By: Serra Sippel, President of the Center for Health and Gender Equity in Washington, D.C.; originally posted on the Huffington Post
We can end HIV/AIDS right now if we want to. We already know how. We know how it is transmitted; we know how to prevent and treat it. We are just not doing what it takes to end it.
The United States and other countries represented at the United Nations High Level Meeting on HIV/AIDS, which starts today, can change that. Unfortunately, there are already signs that we are going to stay the same failed course. Some country delegations, led by the Holy See (note: a non-member state with no epidemic that is neither a donor or aid recipient country), are working to block all references in the final outcome document to womens rights and access to sexual and reproductive health services.
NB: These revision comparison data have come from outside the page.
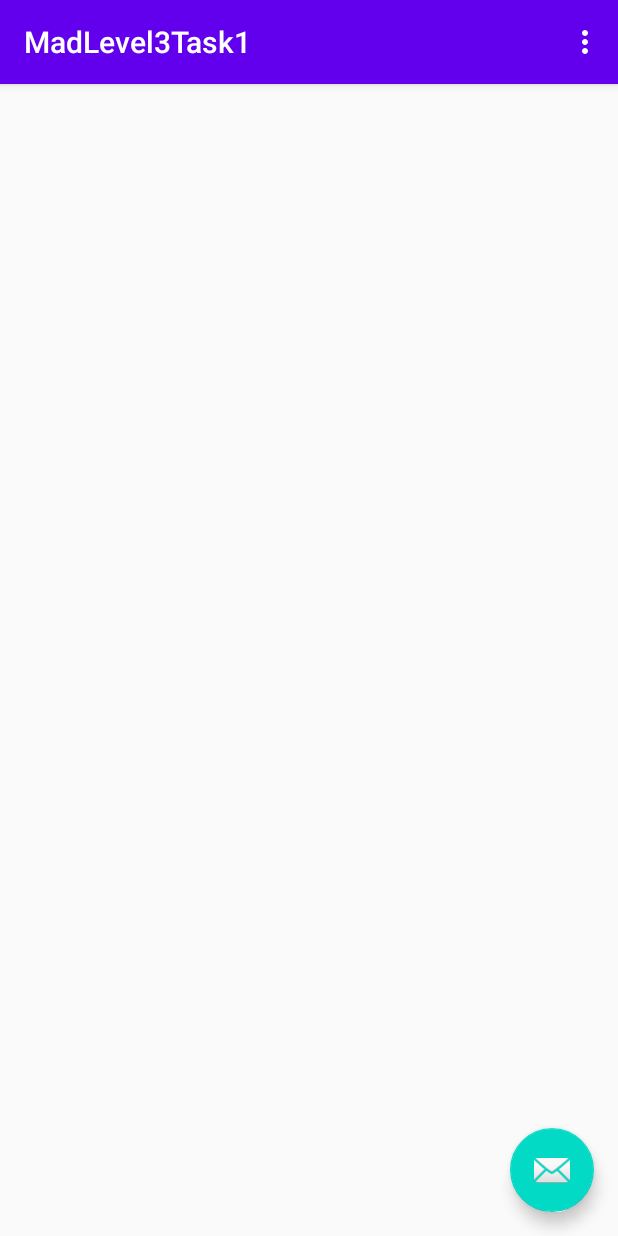
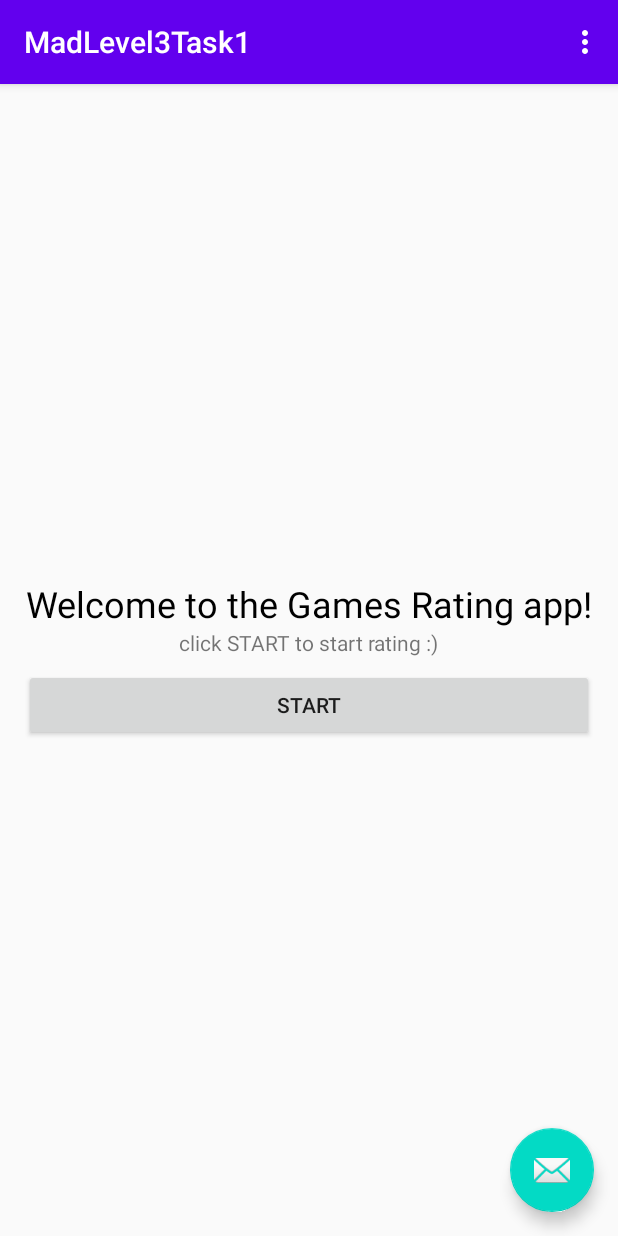
Before and after one commit to DenddyRizky/MadLevel3Task1, an Android app: the screen it shows after launch (MainActivity), on a phone screen of 412 x 824 dp. Run offline under Robolectric (Android 15) with nearby library versions, the phone set to English and light mode, and no system bars.

Commit message:
Made the layout for the startFragment and the start button takes you to the rating screen

```diff
--- a/app/src/main/java/com/example/madlevel3task1/StartFragment.kt
+++ b/app/src/main/java/com/example/madlevel3task1/StartFragment.kt
@@ -5,6 +5,8 @@ import androidx.fragment.app.Fragment
 import android.view.LayoutInflater
 import android.view.View
 import android.view.ViewGroup
+import androidx.navigation.fragment.findNavController
+import kotlinx.android.synthetic.main.fragment_start.*
 
 /**
  * A simple [Fragment] subclass as the default destination in the navigation.
@@ -21,5 +23,9 @@ class StartFragment : Fragment() {
 
     override fun onViewCreated(view: View, savedInstanceState: Bundle?) {
         super.onViewCreated(view, savedInstanceState)
+
+        btStart.setOnClickListener{
+            findNavController().navigate(R.id.action_startFragment_to_ratingFragment)
+        }
     }
 }
--- a/app/src/main/res/layout/fragment_start.xml
+++ b/app/src/main/res/layout/fragment_start.xml
@@ -4,4 +4,41 @@
     xmlns:tools="http://schemas.android.com/tools"
     android:layout_width="match_parent"
     android:layout_height="match_parent"
-    tools:context=".StartFragment"/>
+    tools:context=".StartFragment">
+
+    <TextView
+        android:id="@+id/tvTitle"
+        android:layout_width="wrap_content"
+        android:layout_height="wrap_content"
+        android:text="@string/text_title"
+        android:textColor="#000000"
+        android:textSize="24sp"
+        app:layout_constraintBottom_toTopOf="@+id/tvSubTitle"
+        app:layout_constraintEnd_toEndOf="parent"
+        app:layout_constraintStart_toStartOf="parent"
+        app:layout_constraintTop_toTopOf="parent"
+        app:layout_constraintVertical_chainStyle="packed" />
+
+    <TextView
+        android:id="@+id/tvSubTitle"
+        android:layout_width="wrap_content"
+        android:layout_height="wrap_content"
+        android:text="@string/text_subtitle"
+        app:layout_constraintBottom_toTopOf="@+id/btStart"
+        app:layout_constraintEnd_toEndOf="parent"
+        app:layout_constraintStart_toStartOf="parent"
+        app:layout_constraintTop_toBottomOf="@+id/tvTitle" />
+
+    <Button
+        android:id="@+id/btStart"
+        android:layout_width="0dp"
+        android:layout_height="wrap_content"
+        android:layout_marginStart="16dp"
+        android:layout_marginTop="8dp"
+        android:layout_marginEnd="16dp"
+        android:text="@string/button_start"
+        app:layout_constraintBottom_toBottomOf="parent"
+        app:layout_constraintEnd_toEndOf="parent"
+        app:layout_constraintStart_toStartOf="parent"
+        app:layout_constraintTop_toBottomOf="@+id/tvSubTitle" />
+</androidx.constraintlayout.widget.ConstraintLayout>
--- a/app/src/main/res/values/strings.xml
+++ b/app/src/main/res/values/strings.xml
@@ -9,4 +9,7 @@
 
     <string name="hello_first_fragment">Hello first fragment</string>
     <string name="hello_second_fragment">Hello second fragment. Arg: %1$s</string>
+    <string name="text_title">Welcome to the Games Rating app!</string>
+    <string name="text_subtitle">click START to start rating :)</string>
+    <string name="button_start">START</string>
 </resources>
```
Despite the fact that sexual transmission is the number one way HIV is spread, despite the fact that women account for half of all people globally living with HIV, some countries would rather pursue a moralistic agenda around sex and women than put an end to AIDS.